▶ [Dataset records]
******
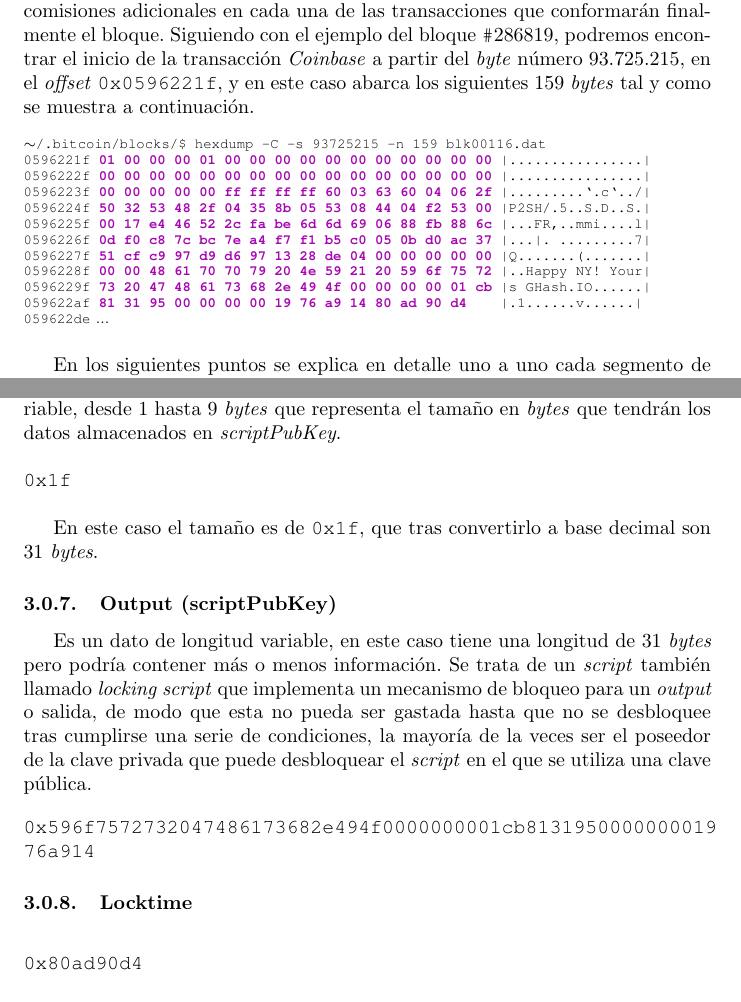
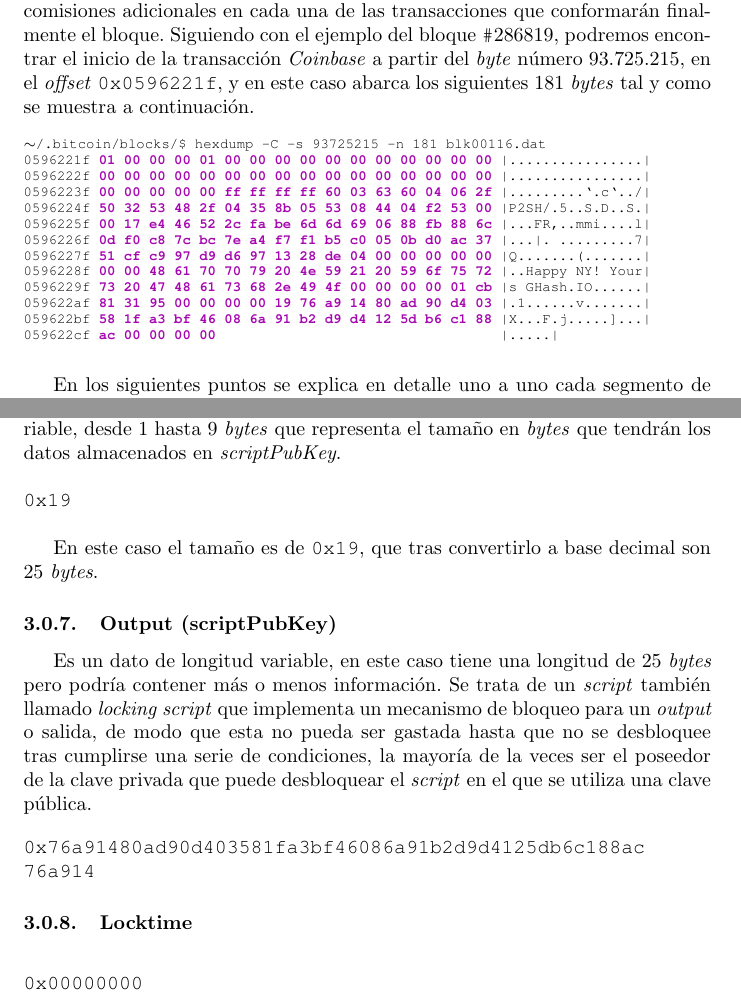
Before and after one commit to JavDomGom/Bitcoin_script_language, a LaTeX document (Bitcoin_script_language_es.tex): two parts of pages 2 and 6 of 6, joined at a grey line, cut so that both start at the same text. Compiled offline with pdfLaTeX.

Commit message:
Update Tex file.

```diff
--- a/Bitcoin_script_language_es.tex
+++ b/Bitcoin_script_language_es.tex
@@ -64,9 +64,9 @@
     \end{figure}
 
 \section{Transacción \textit{Coinbase}}
-    En el protocolo Bitcoin todos los bloques de la cadena de bloques contienen la misma estructura de datos para almacenar la información segmentada y ordenada en diferentes partes. La transacción \textit{Coinbase} es la primera transacción de cada bloque, es un espacio reservado para almacenar información relativa a la recompensa final por minar el bloque candidato y toda la información sobre comisiones adicionales en cada una de las transacciones que conformarán finalmente el bloque. Siguiendo con el ejemplo del bloque \texttt{\#}286819, podremos encontrar el inicio de la transacción \textit{Coinbase} a partir del \textit{byte} número 93.725.215, en el \textit{offset} \texttt{0x0596221f}, y en este caso abarca los siguientes 159 \textit{bytes} tal y como se muestra a continuación.
+    En el protocolo Bitcoin todos los bloques de la cadena de bloques contienen la misma estructura de datos para almacenar la información segmentada y ordenada en diferentes partes. La transacción \textit{Coinbase} es la primera transacción de cada bloque, es un espacio reservado para almacenar información relativa a la recompensa final por minar el bloque candidato y toda la información sobre comisiones adicionales en cada una de las transacciones que conformarán finalmente el bloque. Siguiendo con el ejemplo del bloque \texttt{\#}286819, podremos encontrar el inicio de la transacción \textit{Coinbase} a partir del \textit{byte} número 93.725.215, en el \textit{offset} \texttt{0x0596221f}, y en este caso abarca los siguientes 181 \textit{bytes} tal y como se muestra a continuación.
     \begin{figure}[H]
-    \scriptsize{\texttt{$\sim$/.bitcoin/blocks/\$ hexdump\ -C\ -s\ 93725215\ -n\ 159\ blk00116.dat}}
+    \scriptsize{\texttt{$\sim$/.bitcoin/blocks/\$ hexdump\ -C\ -s\ 93725215\ -n\ 181\ blk00116.dat}}
 
         \scriptsize{
         \texttt{0596221f \textbf{\textcolor{purple}{01 00 00 00 01 00 00 00  00 00 00 00 00 00 00 00}} |................|} \\
@@ -78,8 +78,9 @@
         \texttt{0596227f \textbf{\textcolor{purple}{51 cf c9 97 d9 d6 97 13  28 de 04 00 00 00 00 00}} |Q.......(.......|} \\
         \texttt{0596228f \textbf{\textcolor{purple}{00 00 48 61 70 70 79 20  4e 59 21 20 59 6f 75 72}} |..Happy NY! Your|} \\
         \texttt{0596229f \textbf{\textcolor{purple}{73 20 47 48 61 73 68 2e  49 4f 00 00 00 00 01 cb}} |s GHash.IO......|} \\
-        \texttt{059622af \textbf{\textcolor{purple}{81 31 95 00 00 00 00 19  76 a9 14 80 ad 90 d4 \ \ }} |.1......v......|} \\
-        \texttt{059622de} ...}
+        \texttt{059622af \textbf{\textcolor{purple}{81 31 95 00 00 00 00 19  76 a9 14 80 ad 90 d4 03}} |.1......v.......|} \\
+        \texttt{059622bf \textbf{\textcolor{purple}{58 1f a3 bf 46 08 6a 91  b2 d9 d4 12 5d b6 c1 88}} |X...F.j.....]...|} \\
+        \texttt{059622cf \textbf{\textcolor{purple}{ac 00 00 00 00 \ \ \ \ \ \ \ \ \ \ \ \ \ \ \ \ \ \ \ \ \ \ \ \ \ \ \ \ \ \ \ \ }} |.....|}}
     \end{figure}
     En los siguientes puntos se explica en detalle uno a uno cada segmento de \textit{bytes} de esta transacción \textit{Coinbase}.
 
@@ -186,20 +187,20 @@
     \subsubsection{Output (scriptPubKey size)}
     Esta variable es un tiene por valor un número hexadecimal de longitud variable, desde 1 hasta 9 \textit{bytes} que representa el tamaño en \textit{bytes} que tendrán los datos almacenados en \textit{scriptPubKey}.
     \begin{figure}[H]
-        \texttt{0x1f}
+        \texttt{0x19}
     \end{figure}
-    En este caso el tamaño es de \texttt{0x1f}, que tras convertirlo a base decimal son 31 \textit{bytes}.
+    En este caso el tamaño es de \texttt{0x19}, que tras convertirlo a base decimal son 25 \textit{bytes}.
 
     \subsubsection{Output (scriptPubKey)}
-    Es un dato de longitud variable, en este caso tiene una longitud de 31 \textit{bytes} pero podría contener más o menos información. Se trata de un \textit{script} también llamado \textit{locking script} que implementa un mecanismo de bloqueo para un \textit{output} o salida, de modo que esta no pueda ser gastada hasta que no se desbloquee tras cumplirse una serie de condiciones, la mayoría de la veces ser el poseedor de la clave privada que puede desbloquear el \textit{script} en el que se utiliza una clave pública.
+    Es un dato de longitud variable, en este caso tiene una longitud de 25 \textit{bytes} pero podría contener más o menos información. Se trata de un \textit{script} también llamado \textit{locking script} que implementa un mecanismo de bloqueo para un \textit{output} o salida, de modo que esta no pueda ser gastada hasta que no se desbloquee tras cumplirse una serie de condiciones, la mayoría de la veces ser el poseedor de la clave privada que puede desbloquear el \textit{script} en el que se utiliza una clave pública.
     \begin{figure}[H]
-        \texttt{0x596f7572732047486173682e494f0000000001cb8131950000000019} \\
+        \texttt{0x76a91480ad90d403581fa3bf46086a91b2d9d4125db6c188ac} \\
         \texttt{76a914}
     \end{figure}
 
     \subsubsection{Locktime}
     \begin{figure}[H]
-        \texttt{0x80ad90d4}
+        \texttt{0x00000000}
     \end{figure}
 
 \end{document}
```
Also changed, not shown: Bitcoin_script_language_es.tex (8 more changed lines).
******
▶ [Brief]
Copy all lines of the listing above that contain the string "document".

▶ [Answer space]
Before and after one commit to JavDomGom/Bitcoin_script_language, a LaTeX document (Bitcoin_script_language_es.tex): two parts of pages 2 and 6 of 6, joined at a grey line, cut so that both start at the same text. Compiled offline with pdfLaTeX.
 \end{document}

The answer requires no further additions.